If a record holds a picture, drop the picture and return the rest of the record word for word.

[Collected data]
________
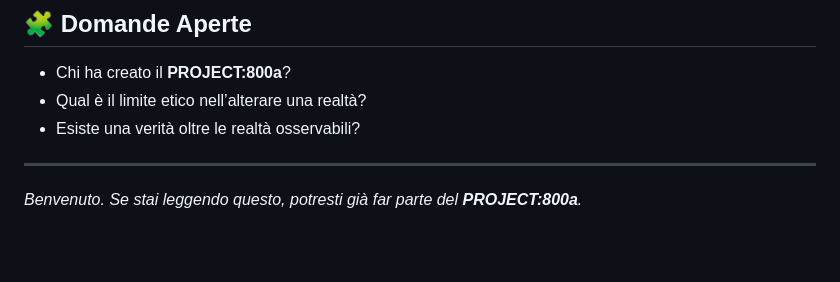
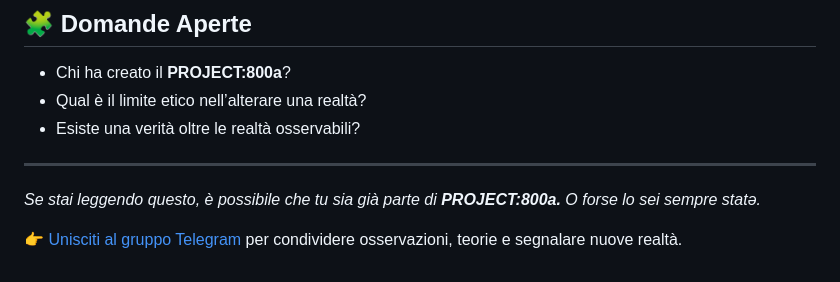
Before and after one commit to NinNonNan/PROJECT-800a, a Markdown page: README.md, the part around the change. GitHub-like rendering; blank space fills up the shorter version.

```diff
--- a/README.md
+++ b/README.md
@@ -94,4 +94,6 @@ Ogni universo è identificato da un **ID** e classificato in base al grado di in
 
 ---
 
-*Benvenuto. Se stai leggendo questo, potresti già far parte del **PROJECT:800a**.*
+*Se stai leggendo questo, è possibile che tu sia già parte di **PROJECT:800a.** O forse lo sei sempre statə.*
+
+👉 [Unisciti al gruppo Telegram](https://t.me/+ViK7RmXBsQIzMTc0) per condividere osservazioni, teorie e segnalare nuove realtà.
```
________
:: Expected answer ::
Before and after one commit to NinNonNan/PROJECT-800a, a Markdown page: README.md, the part around the change. GitHub-like rendering; blank space fills up the shorter version.

```diff
--- a/README.md
+++ b/README.md
@@ -94,4 +94,6 @@ Ogni universo è identificato da un **ID** e classificato in base al grado di in
 
 ---
 
-*Benvenuto. Se stai leggendo questo, potresti già far parte del **PROJECT:800a**.*
+*Se stai leggendo questo, è possibile che tu sia già parte di **PROJECT:800a.** O forse lo sei sempre statə.*
+
+👉 [Unisciti al gruppo Telegram](https://t.me/+ViK7RmXBsQIzMTc0) per condividere osservazioni, teorie e segnalare nuove realtà.
```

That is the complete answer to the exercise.